___ Input data
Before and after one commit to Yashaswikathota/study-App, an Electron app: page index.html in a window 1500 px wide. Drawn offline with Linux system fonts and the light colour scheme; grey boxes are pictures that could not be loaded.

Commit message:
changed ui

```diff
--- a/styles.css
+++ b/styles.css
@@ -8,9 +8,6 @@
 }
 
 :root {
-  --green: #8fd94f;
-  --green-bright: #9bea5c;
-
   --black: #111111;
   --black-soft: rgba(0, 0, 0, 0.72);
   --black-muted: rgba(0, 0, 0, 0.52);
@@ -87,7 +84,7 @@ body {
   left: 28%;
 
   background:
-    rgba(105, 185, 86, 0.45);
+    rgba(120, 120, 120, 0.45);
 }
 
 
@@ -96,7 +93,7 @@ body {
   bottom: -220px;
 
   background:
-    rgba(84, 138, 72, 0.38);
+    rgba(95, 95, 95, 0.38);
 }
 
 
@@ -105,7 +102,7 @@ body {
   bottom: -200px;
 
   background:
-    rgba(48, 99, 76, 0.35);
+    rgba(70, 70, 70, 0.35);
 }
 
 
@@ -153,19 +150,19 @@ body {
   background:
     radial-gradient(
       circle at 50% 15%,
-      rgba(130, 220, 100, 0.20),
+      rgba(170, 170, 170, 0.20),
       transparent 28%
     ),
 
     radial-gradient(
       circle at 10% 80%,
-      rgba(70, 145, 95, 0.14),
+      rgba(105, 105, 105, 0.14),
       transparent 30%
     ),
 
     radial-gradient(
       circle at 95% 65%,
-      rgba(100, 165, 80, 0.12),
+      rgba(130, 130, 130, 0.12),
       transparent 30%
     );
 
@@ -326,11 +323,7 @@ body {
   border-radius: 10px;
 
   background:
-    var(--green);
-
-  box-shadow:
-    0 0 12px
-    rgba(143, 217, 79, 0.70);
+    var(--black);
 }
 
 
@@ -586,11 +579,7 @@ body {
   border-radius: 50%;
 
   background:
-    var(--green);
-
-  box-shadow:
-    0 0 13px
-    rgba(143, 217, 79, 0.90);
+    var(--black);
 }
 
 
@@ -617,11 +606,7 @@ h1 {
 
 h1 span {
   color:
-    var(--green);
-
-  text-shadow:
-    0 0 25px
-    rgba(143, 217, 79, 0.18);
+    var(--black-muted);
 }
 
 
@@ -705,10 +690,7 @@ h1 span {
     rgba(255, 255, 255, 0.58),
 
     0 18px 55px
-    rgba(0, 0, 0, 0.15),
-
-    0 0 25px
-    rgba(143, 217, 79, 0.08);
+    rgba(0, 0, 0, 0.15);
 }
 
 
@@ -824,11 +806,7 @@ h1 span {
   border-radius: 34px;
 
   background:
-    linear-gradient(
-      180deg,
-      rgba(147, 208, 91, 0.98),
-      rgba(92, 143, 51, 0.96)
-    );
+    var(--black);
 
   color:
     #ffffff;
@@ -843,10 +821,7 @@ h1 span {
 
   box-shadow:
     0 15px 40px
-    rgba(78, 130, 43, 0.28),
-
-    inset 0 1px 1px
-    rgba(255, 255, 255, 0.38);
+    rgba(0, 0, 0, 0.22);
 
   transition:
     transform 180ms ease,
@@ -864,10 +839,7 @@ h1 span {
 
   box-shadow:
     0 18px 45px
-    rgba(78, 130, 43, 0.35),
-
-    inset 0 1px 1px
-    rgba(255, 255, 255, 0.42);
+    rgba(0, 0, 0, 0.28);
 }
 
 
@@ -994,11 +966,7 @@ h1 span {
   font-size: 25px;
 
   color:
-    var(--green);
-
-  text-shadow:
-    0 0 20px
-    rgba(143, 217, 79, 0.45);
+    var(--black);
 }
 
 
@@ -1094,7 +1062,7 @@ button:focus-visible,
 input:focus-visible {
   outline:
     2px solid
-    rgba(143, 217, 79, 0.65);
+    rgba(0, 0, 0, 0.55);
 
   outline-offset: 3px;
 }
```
______
--- What is needed ---
Copy each entry exactly, leaving every line as it is.

--- Solution for this task ---
Before and after one commit to Yashaswikathota/study-App, an Electron app: page index.html in a window 1500 px wide. Drawn offline with Linux system fonts and the light colour scheme; grey boxes are pictures that could not be loaded.

Commit message:
changed ui

```diff
--- a/styles.css
+++ b/styles.css
@@ -8,9 +8,6 @@
 }
 
 :root {
-  --green: #8fd94f;
-  --green-bright: #9bea5c;
-
   --black: #111111;
   --black-soft: rgba(0, 0, 0, 0.72);
   --black-muted: rgba(0, 0, 0, 0.52);
@@ -87,7 +84,7 @@ body {
   left: 28%;
 
   background:
-    rgba(105, 185, 86, 0.45);
+    rgba(120, 120, 120, 0.45);
 }
 
 
@@ -96,7 +93,7 @@ body {
   bottom: -220px;
 
   background:
-    rgba(84, 138, 72, 0.38);
+    rgba(95, 95, 95, 0.38);
 }
 
 
@@ -105,7 +102,7 @@ body {
   bottom: -200px;
 
   background:
-    rgba(48, 99, 76, 0.35);
+    rgba(70, 70, 70, 0.35);
 }
 
 
@@ -153,19 +150,19 @@ body {
   background:
     radial-gradient(
       circle at 50% 15%,
-      rgba(130, 220, 100, 0.20),
+      rgba(170, 170, 170, 0.20),
       transparent 28%
     ),
 
     radial-gradient(
       circle at 10% 80%,
-      rgba(70, 145, 95, 0.14),
+      rgba(105, 105, 105, 0.14),
       transparent 30%
     ),
 
     radial-gradient(
       circle at 95% 65%,
-      rgba(100, 165, 80, 0.12),
+      rgba(130, 130, 130, 0.12),
       transparent 30%
     );
 
@@ -326,11 +323,7 @@ body {
   border-radius: 10px;
 
   background:
-    var(--green);
-
-  box-shadow:
-    0 0 12px
-    rgba(143, 217, 79, 0.70);
+    var(--black);
 }
 
 
@@ -586,11 +579,7 @@ body {
   border-radius: 50%;
 
   background:
-    var(--green);
-
-  box-shadow:
-    0 0 13px
-    rgba(143, 217, 79, 0.90);
+    var(--black);
 }
 
 
@@ -617,11 +606,7 @@ h1 {
 
 h1 span {
   color:
-    var(--green);
-
-  text-shadow:
-    0 0 25px
-    rgba(143, 217, 79, 0.18);
+    var(--black-muted);
 }
 
 
@@ -705,10 +690,7 @@ h1 span {
     rgba(255, 255, 255, 0.58),
 
     0 18px 55px
-    rgba(0, 0, 0, 0.15),
-
-    0 0 25px
-    rgba(143, 217, 79, 0.08);
+    rgba(0, 0, 0, 0.15);
 }
 
 
@@ -824,11 +806,7 @@ h1 span {
   border-radius: 34px;
 
   background:
-    linear-gradient(
-      180deg,
-      rgba(147, 208, 91, 0.98),
-      rgba(92, 143, 51, 0.96)
-    );
+    var(--black);
 
   color:
     #ffffff;
@@ -843,10 +821,7 @@ h1 span {
 
   box-shadow:
     0 15px 40px
-    rgba(78, 130, 43, 0.28),
-
-    inset 0 1px 1px
-    rgba(255, 255, 255, 0.38);
+    rgba(0, 0, 0, 0.22);
 
   transition:
     transform 180ms ease,
@@ -864,10 +839,7 @@ h1 span {
 
   box-shadow:
     0 18px 45px
-    rgba(78, 130, 43, 0.35),
-
-    inset 0 1px 1px
-    rgba(255, 255, 255, 0.42);
+    rgba(0, 0, 0, 0.28);
 }
 
 
@@ -994,11 +966,7 @@ h1 span {
   font-size: 25px;
 
   color:
-    var(--green);
-
-  text-shadow:
-    0 0 20px
-    rgba(143, 217, 79, 0.45);
+    var(--black);
 }
 
 
@@ -1094,7 +1062,7 @@ button:focus-visible,
 input:focus-visible {
   outline:
     2px solid
-    rgba(143, 217, 79, 0.65);
+    rgba(0, 0, 0, 0.55);
 
   outline-offset: 3px;
 }
```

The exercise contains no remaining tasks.